1. Interest The interest rate will likely be the first consideration when you investigate your options. It’s the amount the lender charges you to take out the loan. Rates can vary greatly, and are often based on your credit score, term lengths, and the amount you are borrowing. Saving just one percent on a $100,000 five-year loan could add up to more than $2,000.
You’ll also want to consider the APR. This includes the interest plus any fees you may pay to take out the loan, such as an origination fee.
2. Term lengths
You’ll also want to take a look at the term lengths the lender offers. For personal loans, the term lengths usually range between two and seven years. With a $100,000 loan, you’ll likely choose a term on the longer side, since the monthly payments might not fit your budget otherwise. It’s important to realize, however, that the longer you take to pay back the loan, the more interest you’ll end up paying.

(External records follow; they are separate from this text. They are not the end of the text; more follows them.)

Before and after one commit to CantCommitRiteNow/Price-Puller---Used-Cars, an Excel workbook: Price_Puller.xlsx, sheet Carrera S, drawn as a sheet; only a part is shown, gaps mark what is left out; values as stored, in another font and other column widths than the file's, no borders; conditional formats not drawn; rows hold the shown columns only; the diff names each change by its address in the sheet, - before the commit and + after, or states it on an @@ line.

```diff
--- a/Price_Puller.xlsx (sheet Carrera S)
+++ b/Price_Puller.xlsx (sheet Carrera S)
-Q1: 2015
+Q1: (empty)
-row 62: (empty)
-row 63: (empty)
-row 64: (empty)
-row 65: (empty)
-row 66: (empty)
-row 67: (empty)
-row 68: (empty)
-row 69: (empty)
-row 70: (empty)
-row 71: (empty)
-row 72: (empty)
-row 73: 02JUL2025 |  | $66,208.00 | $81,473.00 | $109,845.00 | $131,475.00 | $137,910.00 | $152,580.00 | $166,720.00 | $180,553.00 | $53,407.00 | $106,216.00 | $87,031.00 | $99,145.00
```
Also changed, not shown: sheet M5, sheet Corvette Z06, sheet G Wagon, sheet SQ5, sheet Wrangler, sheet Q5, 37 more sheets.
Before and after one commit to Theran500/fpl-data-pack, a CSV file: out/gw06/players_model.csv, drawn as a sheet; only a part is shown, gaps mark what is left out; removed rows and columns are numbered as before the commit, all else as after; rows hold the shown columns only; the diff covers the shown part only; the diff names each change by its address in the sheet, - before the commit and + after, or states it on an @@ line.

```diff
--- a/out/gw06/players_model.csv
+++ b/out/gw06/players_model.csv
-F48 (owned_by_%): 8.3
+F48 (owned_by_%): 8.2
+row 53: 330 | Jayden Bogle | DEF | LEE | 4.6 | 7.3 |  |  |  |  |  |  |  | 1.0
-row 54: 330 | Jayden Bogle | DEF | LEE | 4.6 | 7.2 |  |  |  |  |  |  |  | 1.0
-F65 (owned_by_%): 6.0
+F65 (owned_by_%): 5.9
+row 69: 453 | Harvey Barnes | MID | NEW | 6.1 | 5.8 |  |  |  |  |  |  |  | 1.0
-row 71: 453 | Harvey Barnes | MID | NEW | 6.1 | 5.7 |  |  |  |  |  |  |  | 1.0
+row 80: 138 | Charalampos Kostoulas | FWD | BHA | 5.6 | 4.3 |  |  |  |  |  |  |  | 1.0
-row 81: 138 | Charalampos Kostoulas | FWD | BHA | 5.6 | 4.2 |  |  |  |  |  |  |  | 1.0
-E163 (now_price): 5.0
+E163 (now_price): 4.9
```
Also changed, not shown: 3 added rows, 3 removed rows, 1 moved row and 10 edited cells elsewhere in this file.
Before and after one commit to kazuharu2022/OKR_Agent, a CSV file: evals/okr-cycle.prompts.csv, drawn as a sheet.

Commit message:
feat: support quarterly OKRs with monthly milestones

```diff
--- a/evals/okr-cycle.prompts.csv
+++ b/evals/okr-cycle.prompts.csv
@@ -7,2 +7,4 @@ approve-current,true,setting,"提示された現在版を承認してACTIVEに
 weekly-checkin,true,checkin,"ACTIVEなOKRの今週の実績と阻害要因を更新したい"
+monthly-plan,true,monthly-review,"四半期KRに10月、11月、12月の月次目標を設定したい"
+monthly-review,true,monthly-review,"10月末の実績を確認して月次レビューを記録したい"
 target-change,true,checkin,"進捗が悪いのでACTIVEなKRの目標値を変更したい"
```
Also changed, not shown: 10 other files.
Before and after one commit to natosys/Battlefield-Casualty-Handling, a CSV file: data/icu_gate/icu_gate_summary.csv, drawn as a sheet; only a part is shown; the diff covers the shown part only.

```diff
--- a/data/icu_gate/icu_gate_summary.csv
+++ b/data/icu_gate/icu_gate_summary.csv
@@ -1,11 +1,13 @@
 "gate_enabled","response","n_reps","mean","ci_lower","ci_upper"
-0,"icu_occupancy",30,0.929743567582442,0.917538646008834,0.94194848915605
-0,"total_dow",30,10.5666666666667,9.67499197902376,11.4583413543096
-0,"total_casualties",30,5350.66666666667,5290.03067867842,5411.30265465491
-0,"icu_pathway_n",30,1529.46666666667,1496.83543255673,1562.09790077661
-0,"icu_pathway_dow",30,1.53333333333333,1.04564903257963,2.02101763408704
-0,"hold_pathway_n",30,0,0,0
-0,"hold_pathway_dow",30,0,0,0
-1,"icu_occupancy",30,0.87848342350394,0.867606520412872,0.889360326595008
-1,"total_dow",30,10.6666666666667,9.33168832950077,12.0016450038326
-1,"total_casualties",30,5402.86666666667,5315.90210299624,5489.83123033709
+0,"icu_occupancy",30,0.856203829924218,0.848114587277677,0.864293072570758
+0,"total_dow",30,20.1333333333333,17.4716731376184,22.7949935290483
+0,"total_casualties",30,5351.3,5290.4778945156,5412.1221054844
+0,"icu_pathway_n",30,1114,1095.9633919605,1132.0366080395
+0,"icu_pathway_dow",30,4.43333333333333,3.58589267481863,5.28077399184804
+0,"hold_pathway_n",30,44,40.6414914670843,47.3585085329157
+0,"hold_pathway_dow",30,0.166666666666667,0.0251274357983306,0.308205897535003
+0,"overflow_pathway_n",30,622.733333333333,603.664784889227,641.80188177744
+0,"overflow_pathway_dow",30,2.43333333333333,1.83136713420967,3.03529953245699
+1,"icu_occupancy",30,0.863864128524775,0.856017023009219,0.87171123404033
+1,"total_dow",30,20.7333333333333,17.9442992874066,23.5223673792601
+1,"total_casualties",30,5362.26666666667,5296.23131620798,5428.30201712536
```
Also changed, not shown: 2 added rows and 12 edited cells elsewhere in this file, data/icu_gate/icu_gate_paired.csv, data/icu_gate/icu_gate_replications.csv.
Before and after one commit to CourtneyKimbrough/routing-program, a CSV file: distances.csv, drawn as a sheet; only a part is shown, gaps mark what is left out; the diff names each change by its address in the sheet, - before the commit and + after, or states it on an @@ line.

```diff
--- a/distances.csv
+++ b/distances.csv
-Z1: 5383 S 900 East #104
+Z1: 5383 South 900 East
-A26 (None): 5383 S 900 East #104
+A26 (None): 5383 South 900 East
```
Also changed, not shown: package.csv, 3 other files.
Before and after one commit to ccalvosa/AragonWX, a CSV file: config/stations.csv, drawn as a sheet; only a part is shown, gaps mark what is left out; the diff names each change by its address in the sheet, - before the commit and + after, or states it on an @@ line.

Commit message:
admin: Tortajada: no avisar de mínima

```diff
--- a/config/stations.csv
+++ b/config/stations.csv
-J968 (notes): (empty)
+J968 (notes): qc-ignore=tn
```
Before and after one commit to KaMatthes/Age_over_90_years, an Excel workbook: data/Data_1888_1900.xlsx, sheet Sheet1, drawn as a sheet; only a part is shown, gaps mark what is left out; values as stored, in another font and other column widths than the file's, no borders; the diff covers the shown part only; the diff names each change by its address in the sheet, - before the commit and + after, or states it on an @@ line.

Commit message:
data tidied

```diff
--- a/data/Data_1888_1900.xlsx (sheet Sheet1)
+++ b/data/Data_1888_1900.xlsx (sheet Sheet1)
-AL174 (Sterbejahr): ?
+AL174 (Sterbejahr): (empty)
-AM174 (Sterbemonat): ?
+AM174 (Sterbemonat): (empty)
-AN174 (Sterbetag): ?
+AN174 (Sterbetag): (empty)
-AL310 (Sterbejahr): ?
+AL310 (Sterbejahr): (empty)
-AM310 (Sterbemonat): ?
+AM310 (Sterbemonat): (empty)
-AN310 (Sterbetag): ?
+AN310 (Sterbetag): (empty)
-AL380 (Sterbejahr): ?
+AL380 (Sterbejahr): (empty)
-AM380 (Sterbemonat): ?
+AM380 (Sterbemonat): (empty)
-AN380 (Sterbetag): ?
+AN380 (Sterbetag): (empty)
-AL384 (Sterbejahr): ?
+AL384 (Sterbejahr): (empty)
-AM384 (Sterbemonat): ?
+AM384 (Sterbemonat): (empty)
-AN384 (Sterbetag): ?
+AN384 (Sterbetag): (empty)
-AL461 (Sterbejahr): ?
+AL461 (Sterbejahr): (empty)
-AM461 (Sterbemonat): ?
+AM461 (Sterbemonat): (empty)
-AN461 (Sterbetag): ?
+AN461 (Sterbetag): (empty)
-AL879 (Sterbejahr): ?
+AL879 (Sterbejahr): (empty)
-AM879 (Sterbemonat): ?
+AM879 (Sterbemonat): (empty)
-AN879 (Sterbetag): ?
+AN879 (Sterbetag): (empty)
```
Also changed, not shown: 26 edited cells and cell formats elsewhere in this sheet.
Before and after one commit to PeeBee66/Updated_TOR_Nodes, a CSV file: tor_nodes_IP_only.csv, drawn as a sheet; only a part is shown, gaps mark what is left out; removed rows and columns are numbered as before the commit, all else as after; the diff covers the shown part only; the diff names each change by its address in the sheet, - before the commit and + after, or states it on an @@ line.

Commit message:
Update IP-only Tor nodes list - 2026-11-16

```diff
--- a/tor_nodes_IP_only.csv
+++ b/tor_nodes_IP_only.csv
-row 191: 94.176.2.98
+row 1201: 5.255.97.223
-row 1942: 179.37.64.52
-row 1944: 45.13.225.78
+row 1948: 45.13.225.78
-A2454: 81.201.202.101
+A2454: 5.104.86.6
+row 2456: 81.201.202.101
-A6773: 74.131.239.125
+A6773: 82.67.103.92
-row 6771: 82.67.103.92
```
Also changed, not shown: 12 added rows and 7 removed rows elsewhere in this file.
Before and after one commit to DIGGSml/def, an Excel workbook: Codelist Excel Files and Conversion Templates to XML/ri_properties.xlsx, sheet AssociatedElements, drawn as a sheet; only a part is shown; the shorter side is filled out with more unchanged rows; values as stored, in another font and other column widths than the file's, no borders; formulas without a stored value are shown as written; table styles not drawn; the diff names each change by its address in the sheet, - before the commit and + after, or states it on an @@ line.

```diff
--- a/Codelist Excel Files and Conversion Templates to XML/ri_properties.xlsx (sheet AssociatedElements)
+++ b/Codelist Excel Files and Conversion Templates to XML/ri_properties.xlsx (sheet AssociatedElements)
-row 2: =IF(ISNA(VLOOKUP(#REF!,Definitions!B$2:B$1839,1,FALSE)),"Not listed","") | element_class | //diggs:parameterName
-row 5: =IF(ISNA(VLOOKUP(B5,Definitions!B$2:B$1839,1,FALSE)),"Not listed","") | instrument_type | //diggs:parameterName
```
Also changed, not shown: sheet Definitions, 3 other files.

Most lenders offer lower interest rates for shorter repayment terms.
3. Monthly payments To protect your credit score, you’ll want to research payment options, and the number of your monthly payments can have a direct impact. Your payment will depend on the length of your loan. A longer-term will result in lower monthly payments. It will also result in ultimately paying a higher amount during repayment.
4. Total cost According to the federal Truth in Lending Act, banks, credit unions, and online lenders must provide you with the total cost of the loan during the application process. This number can help you compare lenders and offers. It will include the total charge for financing, such as interest and fees. It will also break down the principal and interest for all of your payments over the term.
Loan calculators can be useful tools when determining your financial goals. Use Credible’s personal loan calculator to estimate your monthly payments to ensure you're choosing the best repayment term for you.
How can I get a loan after being denied?
In the case that your application is denied, the lender will likely offer a reason, and this information can be helpful for the future.
If your credit score wasn’t high enough, for example, take steps to improve it by avoiding late payments. Also, check that your credit report doesn’t include incorrect information. According to the Federal Trade Commission, one in five people has an error on their credit report. If you find a mistake, disputing it and getting any misinformation removed can improve your credit score.
Lenders also like borrowers to have a debt utilization ratio of less than 30 percent. This number is the percent of credit you are currently using compared to the total amount available. If you were denied a $100,000 personal loan, you may want to pay down debt to lower your debt utilization ratio.
Finally, you may decide to apply for a smaller loan. Your options for finding lenders will increase, and the requirements may not be as strict.
What personal loan mistakes should I avoid?
Before you sign on the dotted line, carefully read the conditions of the loan. Competitive rates and term lengths vary, so be sure to shop around and know what you’re getting into. And watch out for scams. Check the lender’s reputation as well as customer reviews by visiting the Consumer Financial Protection Bureau and Better Business Bureau websites.
Also, know what you’re getting into by asking about any costs or fees that will be assessed with the personal loan beyond its interest rate. Some lenders charge origination fees, which can range from one to eight percent. Others may charge early repayment or late payment fees.
Large personal loans are possible if you are a qualified borrower. By knowing where to look and what to expect, you increase your chances of being approved and getting the funds you need to meet your personal finance goals.
If you're having difficulty choosing a personal loan, consider reaching out to a financial advisor.